As a successful businesswoman in the technology sector, Sheryl Sandberg is the epitome of success. She has steadily climbed lists of most influential businesswomen for the last several years with a thriving career at Facebook, book-writing, and her advocacy work.
None of that success mattered to her on May 1, 2015. Her husband of over a decade, Dave Goldberg, died suddenly at a mere 47 years old during a vacation in Mexico.
She used her experience to create the phenomenon, “Option B.”
Image via CEO Magazine
Option B: Moving On After Death And Building Strength
After struggling with her grief of the loss of her partner for several months, Sandberg realized she had to move forward. With the help of her friend Adam Grant (also a notable author, psychologist, and professor at the University of Pennsylvania), they co-authored Option B: Facing Adversity, Building Resilience, and Finding Joy.
The Three P’s
Loss and grief are devasting and the pain is pervasive, but Sandberg encourages her readers to avoid the three P’s. Psychologist Martin Seligman helps explain the three mental hurdles that make grief so unbearable:
We blame ourselves for what happened.
This tragedy touches everything.
Everything has changed, nothing will be the same.
What Is Option B?
The story goes that mere days after Goldberg’s death, Sandberg was crying to a friend, telling him that she just wanted her husband back. “Option A is not available,” he told her, “So let’s just kick the s— out of Option B.”
Sandberg writes about her own experience as well as personal anecdotes and stories to address grief generally. Meanwhile, Grant adds his personal research and an academic explanation for various phenomenon and situations. Option B is a guide and a resource for the bereaved. It’s a map for recovering and finding happiness again. It’s also a tool for those who aren’t grieving and a guide for how to “lean into the suck.” Grieving is hard, but knowing what to say or do around someone grieving can be especially difficult.
Advice For The Grieving
Something that kicked Sandberg out of her despair was knowing that her children, now without a father, really needed her. Her co-author Adam Grand, explains this phenomenon:
“One of the things I learned from Sheryl is that we really become resilient for other people, not for ourselves.
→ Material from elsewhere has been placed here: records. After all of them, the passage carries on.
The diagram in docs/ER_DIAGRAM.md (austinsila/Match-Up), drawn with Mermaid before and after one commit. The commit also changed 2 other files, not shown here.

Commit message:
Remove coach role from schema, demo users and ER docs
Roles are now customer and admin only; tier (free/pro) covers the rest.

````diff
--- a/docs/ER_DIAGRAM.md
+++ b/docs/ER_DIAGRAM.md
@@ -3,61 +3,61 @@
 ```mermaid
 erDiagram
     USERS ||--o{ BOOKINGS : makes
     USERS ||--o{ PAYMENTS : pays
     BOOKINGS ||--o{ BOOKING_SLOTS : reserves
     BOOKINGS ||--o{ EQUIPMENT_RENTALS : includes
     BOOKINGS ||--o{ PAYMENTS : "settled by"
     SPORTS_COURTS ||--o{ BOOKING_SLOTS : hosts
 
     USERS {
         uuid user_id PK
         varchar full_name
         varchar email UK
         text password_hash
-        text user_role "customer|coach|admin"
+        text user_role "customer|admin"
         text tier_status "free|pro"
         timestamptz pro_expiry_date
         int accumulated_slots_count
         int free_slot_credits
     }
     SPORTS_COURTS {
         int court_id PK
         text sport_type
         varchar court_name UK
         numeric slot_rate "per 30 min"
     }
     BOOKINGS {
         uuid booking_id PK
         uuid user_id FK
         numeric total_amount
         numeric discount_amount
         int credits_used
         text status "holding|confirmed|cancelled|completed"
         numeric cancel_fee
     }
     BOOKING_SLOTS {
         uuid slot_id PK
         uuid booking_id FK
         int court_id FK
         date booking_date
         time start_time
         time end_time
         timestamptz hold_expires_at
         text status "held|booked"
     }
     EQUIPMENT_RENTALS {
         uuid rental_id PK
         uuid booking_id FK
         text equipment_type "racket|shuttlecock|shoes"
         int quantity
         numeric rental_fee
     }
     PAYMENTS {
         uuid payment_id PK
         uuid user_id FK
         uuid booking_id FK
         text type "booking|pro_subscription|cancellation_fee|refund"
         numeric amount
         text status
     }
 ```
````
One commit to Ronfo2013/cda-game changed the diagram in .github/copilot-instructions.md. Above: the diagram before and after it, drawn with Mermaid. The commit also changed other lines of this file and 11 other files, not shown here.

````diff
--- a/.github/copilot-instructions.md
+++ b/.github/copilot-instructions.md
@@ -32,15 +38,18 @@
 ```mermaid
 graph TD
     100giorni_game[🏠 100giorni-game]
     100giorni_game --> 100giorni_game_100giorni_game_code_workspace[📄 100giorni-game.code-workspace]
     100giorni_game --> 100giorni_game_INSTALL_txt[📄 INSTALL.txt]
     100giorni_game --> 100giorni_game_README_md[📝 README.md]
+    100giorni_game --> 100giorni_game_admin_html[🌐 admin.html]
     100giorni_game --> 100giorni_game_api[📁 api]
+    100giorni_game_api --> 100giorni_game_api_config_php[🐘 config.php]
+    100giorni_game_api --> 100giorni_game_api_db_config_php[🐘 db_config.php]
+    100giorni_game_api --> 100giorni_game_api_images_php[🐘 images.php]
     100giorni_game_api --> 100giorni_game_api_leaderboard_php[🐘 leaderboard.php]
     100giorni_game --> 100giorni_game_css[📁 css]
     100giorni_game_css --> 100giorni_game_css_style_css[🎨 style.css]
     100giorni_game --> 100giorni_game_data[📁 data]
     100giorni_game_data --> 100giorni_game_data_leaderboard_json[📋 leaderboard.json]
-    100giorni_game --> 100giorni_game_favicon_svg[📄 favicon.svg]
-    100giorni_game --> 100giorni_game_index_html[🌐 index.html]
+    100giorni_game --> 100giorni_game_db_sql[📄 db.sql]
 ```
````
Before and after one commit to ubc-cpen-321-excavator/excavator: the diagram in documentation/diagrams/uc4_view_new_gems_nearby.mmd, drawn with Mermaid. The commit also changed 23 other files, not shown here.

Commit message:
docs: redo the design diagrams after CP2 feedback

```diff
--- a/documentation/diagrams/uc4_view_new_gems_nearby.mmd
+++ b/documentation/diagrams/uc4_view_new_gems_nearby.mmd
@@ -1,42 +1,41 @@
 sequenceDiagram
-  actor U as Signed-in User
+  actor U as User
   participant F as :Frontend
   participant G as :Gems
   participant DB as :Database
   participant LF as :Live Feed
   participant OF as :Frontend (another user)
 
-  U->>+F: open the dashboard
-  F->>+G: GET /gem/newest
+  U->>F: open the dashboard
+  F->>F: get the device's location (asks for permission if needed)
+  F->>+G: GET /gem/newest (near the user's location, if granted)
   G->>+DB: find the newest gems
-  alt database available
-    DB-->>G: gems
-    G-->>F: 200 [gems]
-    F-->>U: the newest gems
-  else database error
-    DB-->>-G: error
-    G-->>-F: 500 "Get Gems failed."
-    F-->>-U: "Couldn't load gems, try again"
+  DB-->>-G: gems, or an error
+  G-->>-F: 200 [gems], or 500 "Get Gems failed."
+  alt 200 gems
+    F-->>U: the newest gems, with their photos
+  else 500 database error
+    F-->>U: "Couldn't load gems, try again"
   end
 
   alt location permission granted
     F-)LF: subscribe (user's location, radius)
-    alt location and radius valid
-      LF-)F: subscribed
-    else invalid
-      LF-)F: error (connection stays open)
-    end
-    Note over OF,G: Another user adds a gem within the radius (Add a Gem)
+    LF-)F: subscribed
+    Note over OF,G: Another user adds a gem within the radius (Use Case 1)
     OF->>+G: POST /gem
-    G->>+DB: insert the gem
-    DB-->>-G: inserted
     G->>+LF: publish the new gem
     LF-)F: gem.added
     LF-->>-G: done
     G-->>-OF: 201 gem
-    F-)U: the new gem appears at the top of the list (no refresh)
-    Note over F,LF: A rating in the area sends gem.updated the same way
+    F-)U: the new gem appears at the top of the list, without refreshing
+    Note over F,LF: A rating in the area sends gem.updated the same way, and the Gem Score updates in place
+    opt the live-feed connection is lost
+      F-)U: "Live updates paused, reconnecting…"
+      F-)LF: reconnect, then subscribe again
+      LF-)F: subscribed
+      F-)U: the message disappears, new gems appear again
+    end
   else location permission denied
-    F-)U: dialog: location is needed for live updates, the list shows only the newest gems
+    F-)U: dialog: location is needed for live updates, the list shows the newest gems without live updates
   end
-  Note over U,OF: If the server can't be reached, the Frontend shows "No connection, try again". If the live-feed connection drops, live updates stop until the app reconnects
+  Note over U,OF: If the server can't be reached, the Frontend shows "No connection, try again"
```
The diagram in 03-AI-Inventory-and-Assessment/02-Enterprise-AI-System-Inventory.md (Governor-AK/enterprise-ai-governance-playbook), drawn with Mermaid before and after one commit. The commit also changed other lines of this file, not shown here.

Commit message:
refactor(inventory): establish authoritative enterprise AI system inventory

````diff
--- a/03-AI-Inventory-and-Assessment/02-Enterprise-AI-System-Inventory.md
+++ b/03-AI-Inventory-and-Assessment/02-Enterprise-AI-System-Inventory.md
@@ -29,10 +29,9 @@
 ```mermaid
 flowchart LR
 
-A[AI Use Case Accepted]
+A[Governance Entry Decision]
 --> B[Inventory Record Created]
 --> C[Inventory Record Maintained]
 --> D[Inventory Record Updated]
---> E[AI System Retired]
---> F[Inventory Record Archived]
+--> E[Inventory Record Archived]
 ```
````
I think the moment she really started to see the possibilities for hope and joy was when she said, ‘Look, if I don’t find a way to move forward, then my kids are going to have a harder time recovering.'”
You should absolutely seek resilience and joy for yourself, but also for the people who rely on you.
Advice For The Non-Grieving
The book offers advice for the proper thing to say (or not say) to those experiencing a loss. Using notes from the personal journal she began on the day of her husband’s funeral, she offers advice for people on the other side. One tip she gives: Don’t ever ask a grieving person, “How are you?” They’re likely trying to maneuver through a sea of ever-changing emotions. Rather, you should ask, “How are you today?” It’s a bite-sized question that shows compassion without adding more stress.
Even if you’re not currently in grief or supporting a grieving loved one, Sandberg shares wisdom for you. Sandberg and Grant also tackle pre-traumatic growth. Grant explains:
“When we talk about pre-traumatic growth, for us, that means, can you experience all those gains without the tragedy? Can you bring more gratitude into your life, more meaning into your life, a greater sense of perspective and personal strength, without having had to suffer?”
Losing someone changes us. Learning to overcome grief is something that makes us stronger. Grant and Sandberg explore harnessing that strength for those who haven’t experienced loss.
Sandberg’s advice is excellent and is backed up with research, but it’s not for everyone. Complicated Grief is a condition affecting millions of Americans. Complicated grief can result in emotions so powerful and intense that it feels impossible to move forward. Anyone suffering from complicated grief should be encouraged to seek formal treatment.
While complicated grief can be debilitating, it does not have to be permanent and it is treatable. Don’t hesitate to seek professional help and support for these types of experiences with grief.